University Planning Committee
Academic and Administrative Support Plans & Scorecards
The Strategic Plan sets broad institutional goals. Faculty and leadership of each college and program, University vice presidents and other administrative department leaders guide key support functions to review the strategic goals and planning principles, interpret how their unit may best support and help implement those goals, and connect the plan's goals to planning, assessment, and resource allocation within their units. Unit level planning progress is reported through the University's Annual Report process and other reporting tools, such as planning scorecards. Click the links below to view plans for these areas.
Selected Administrative Plans:
Tracking the Strategic Plan: Progress Reporting
The Office of Planning & Institutional Effectiveness coordinates progress monitoring and reporting processes for the Strategic Plan. Academic deans, administrative leaders, and department chairs and directors report progress on their own plans each year via Annual Reporting and other processes. This information, together with the monitoring of strategic metrics and other institutional assessments, form the basis of analysis for strategic reporting. A Metrics Team is advisory to the recommendation of metrics, and processes for their definition, collection, and reporting.
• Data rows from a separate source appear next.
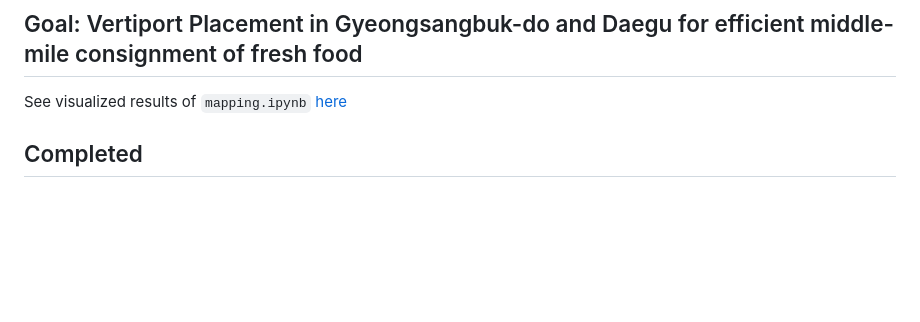
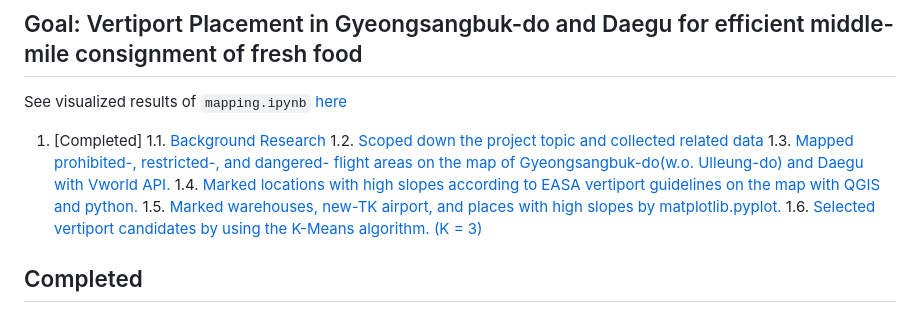
Before and after one commit to HowveYoobin/Big_Data_Design, a Markdown page: Team_project/README.md, the part around the change. Drawn GitHub-style; blank space fills up the shorter version.

```diff
--- a/Team_project/README.md
+++ b/Team_project/README.md
@@ -1,6 +1,13 @@
 # Team Project (Contributors: PYB(Leader), PCH, CSK, PJC, and KYJ)
 ## Goal: Vertiport Placement in Gyeongsangbuk-do and Daegu for efficient middle-mile consignment of fresh food
 See visualized results of `mapping.ipynb` [here](https://nbviewer.org/github/HowveYoobin/Big_Data_Design/blob/main/Team_project/mapping.ipynb)
+1. [Completed]
+   1.1. [Background Research](https://github.com/HowveYoobin/Big_Data_Design/blob/main/Team_project/README.md#1-background-research)
+   1.2. [Scoped down the project topic and collected related data](https://github.com/HowveYoobin/Big_Data_Design/blob/main/Team_project/README.md#2-scoped-down-the-project-topic-and-collected-related-data)
+   1.3. [Mapped prohibited-, restricted-, and dangered- flight areas on the map of Gyeongsangbuk-do(w.o. Ulleung-do) and Daegu with Vworld API.](https://github.com/HowveYoobin/Big_Data_Design/blob/main/Team_project/README.md#3-mapped-prohibited--restricted--and-dangered--flight-areas-on-the-map-of-gyeongsangbuk-dowo-ulleung-do-and-daegu-with-vworld-api)
+   1.4. [Marked locations with high slopes according to EASA vertiport guidelines on the map with QGIS and python.](https://github.com/HowveYoobin/Big_Data_Design/blob/main/Team_project/README.md#4-marked-locations-with-high-slopes-according-to-easa-vertiport-guidelines-on-the-map-with-qgis-and-python)
+   1.5. [Marked warehouses, new-TK airport, and places with high slopes by matplotlib.pyplot.](https://github.com/HowveYoobin/Big_Data_Design/blob/main/Team_project/README.md#5-marked-warehouses-new-tk-airport-and-places-with-high-slopes-by-matplotlibpyplot)
+   1.6. [Selected vertiport candidates by using the K-Means algorithm. (K = 3)](https://github.com/HowveYoobin/Big_Data_Design/blob/main/Team_project/README.md#6-selected-vertiport-candidates-by-using-the-k-means-algorithm-k--3)
 
 ## Completed
 ### 1. Background Research
```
Strategic-level reporting is constructed using a holistic approach that values both quantitative data and qualitative reflections. There are three elements of progress reporting: student outcomes, institutional outcomes, and metrics. Metrics generally fall into three categories: inputs (such as characteristics of students, faculty, and programs); processes and experiences (such as student retention and graduation rate and participation in high impact programs); and outcomes (student knowledge and proficiencies; attainment of desired benchmarks; post-graduate outcomes and success).
Supporting the Plan: Institutional Effectiveness Assessment & Research Practices
Institutional effectiveness (IE) is a discipline that intentionally builds links between planning (goal setting) and the evaluation and assessment of our achievement of those goals. This discipline combines both institutional assessment (the practices used to assess achievement of organizational goals, developed through the various levels of the planning process) and educational assessment (the practices used to assess achievement of student learning outcomes, both directly through academic programs, and indirectly through co-curricular and related activities). The University's Comprehensive Plan for Student Learning Assessment outlines our approach to educational assessment; institutional assessment is conducted through a variety of approaches within the Offices of Planning & Institutional Effectiveness and Institutional Research, and other units throughout our administrative structure. Surveys of students and faculty, studies, and data reporting & analysis are common IE tools. These are more are described in the Planning & Continuous Improvement Guide.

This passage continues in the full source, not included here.